Thread Starter 


I don't bake. The entire science behind it does not work well with my "add a little of this and a little of that" attitude. But that has not stopped me from doing it and presenting some concoction at parties I attend. To further complicate this, I live at 7200' elevation. Cakes just don't like it here.


For Xmas I made a Red Velvet Peppermint Cake, Followed the recipe exactly but had to make a few adjustments on the fly because the red batter was more like bread batter than cake batter. The cake was perfect!!! Even had extra icing left over; I usually use the icing to cover my goof-ups.


Made the same cake again a week later, it was not as good. Followed the recipe exactly but didn’t have the problem with the red batter. All was good. That is, until I got to the actually baking stage…it collapsed in the middle a bit. But don’t worry, had plenty of icing to cover that up. The edges were burnt and the middle was undercooked. That’s ok, a quick slice with the pizza cutter and the burnt pieces were no longer. Did I mention that I do not bake?
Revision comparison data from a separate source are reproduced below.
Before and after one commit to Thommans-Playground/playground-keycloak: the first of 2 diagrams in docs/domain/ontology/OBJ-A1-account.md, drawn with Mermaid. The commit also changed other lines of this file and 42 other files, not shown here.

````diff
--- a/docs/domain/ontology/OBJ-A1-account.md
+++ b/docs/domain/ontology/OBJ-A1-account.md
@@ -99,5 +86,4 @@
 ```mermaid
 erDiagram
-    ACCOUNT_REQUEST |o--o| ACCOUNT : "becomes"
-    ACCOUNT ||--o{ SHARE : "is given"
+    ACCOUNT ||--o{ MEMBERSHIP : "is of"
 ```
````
Now to my problem. A good friend has requested a chocolate ganache cake for her birthday. I found this recipe But am wondering if I can use cake flour instead of all purpose flour. I’ve heard cake flour is very forgiving at this altitude. Since this recipe doesn’t require a box mix I’m hoping the cake flour will solve my problem. When ever I use all purpose flour in a cake or more specifically, my favorite banana bread recipe, the batter comes out more like bread dough instead of cake batter. The resulting product is more like little bricks and not a cake at all.


I'm hoping cake flour will be the answer to my problem.
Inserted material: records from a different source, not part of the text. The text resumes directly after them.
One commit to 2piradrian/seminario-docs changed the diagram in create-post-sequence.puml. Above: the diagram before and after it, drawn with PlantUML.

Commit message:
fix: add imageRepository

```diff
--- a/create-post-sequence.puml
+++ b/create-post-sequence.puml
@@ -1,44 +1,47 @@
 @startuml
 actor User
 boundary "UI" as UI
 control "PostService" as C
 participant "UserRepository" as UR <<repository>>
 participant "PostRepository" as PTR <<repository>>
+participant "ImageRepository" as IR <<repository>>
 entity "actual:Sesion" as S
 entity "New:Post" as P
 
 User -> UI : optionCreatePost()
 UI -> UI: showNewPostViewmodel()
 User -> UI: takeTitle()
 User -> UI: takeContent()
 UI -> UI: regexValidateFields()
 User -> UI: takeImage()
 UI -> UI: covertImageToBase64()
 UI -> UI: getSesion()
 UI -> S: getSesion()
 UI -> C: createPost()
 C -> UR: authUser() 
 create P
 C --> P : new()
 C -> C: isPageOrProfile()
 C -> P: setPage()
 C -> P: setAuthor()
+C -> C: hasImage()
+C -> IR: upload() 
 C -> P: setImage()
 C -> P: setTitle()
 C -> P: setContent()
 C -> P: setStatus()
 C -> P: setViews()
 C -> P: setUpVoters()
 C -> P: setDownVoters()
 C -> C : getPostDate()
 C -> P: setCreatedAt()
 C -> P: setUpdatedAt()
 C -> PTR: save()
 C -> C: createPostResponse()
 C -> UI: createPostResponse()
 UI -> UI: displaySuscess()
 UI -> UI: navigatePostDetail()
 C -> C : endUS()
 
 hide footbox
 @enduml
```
post #2 of 9


I'm no expert on high altitude baking but I don't think a softer flour will help to much.

I'm thinking reduce the baking soda, brown sugar, a little. maybe add an extra egg.

I wouldn't get the butter/sugar too fluffy, air is your enemy here. also. maybe increase your temp.+25.

Actually, you might want to wait for a better reply. I don't want to waste your money, it's been 20 yrs

since I've dealt with altitude.

good luck

post #3 of 9

IMO, all recipes should be followed to the letter the first time around.

This will give you a baseline result and allows for sensible tweaking, one ingredient per baking session.

That said, just willy nilly subbing flours is asking for failure, you might as well just throw your money in the sink and light it on fire.


I have no experience with high altitude baking, but google is my friend and there are lots of great recipes to be found

for your dilemma.


OBTW. Ganache is an icing, not a cake. has some great chocolate cake recipes that are written and tested for the home baker as well as a couple of really easy ganache icings that are quite good.





post #4 of 9
Thread Starter 

I think I might fake it with a box cake mix and use the ganache from the epicurious recipe. Especially since I need this on Friday. Thanks.

post #5 of 9

I bake, although I have no experience with high altitude baking.  You cannot substitute cake flour for AP flour and expect it to address HA problems.  Epicurious has a section on HA baking, and there are many websites with tips and substitutions.  Cookbook author Susan Purdy has her own website and has published a book specifically on HA baking.   You might want to explore these if you want to do more baking.  Good luck!

post #6 of 9

I do a cake mix alteration that turns out to fake cake flawlessly, altho I don't know if it will work at your HA.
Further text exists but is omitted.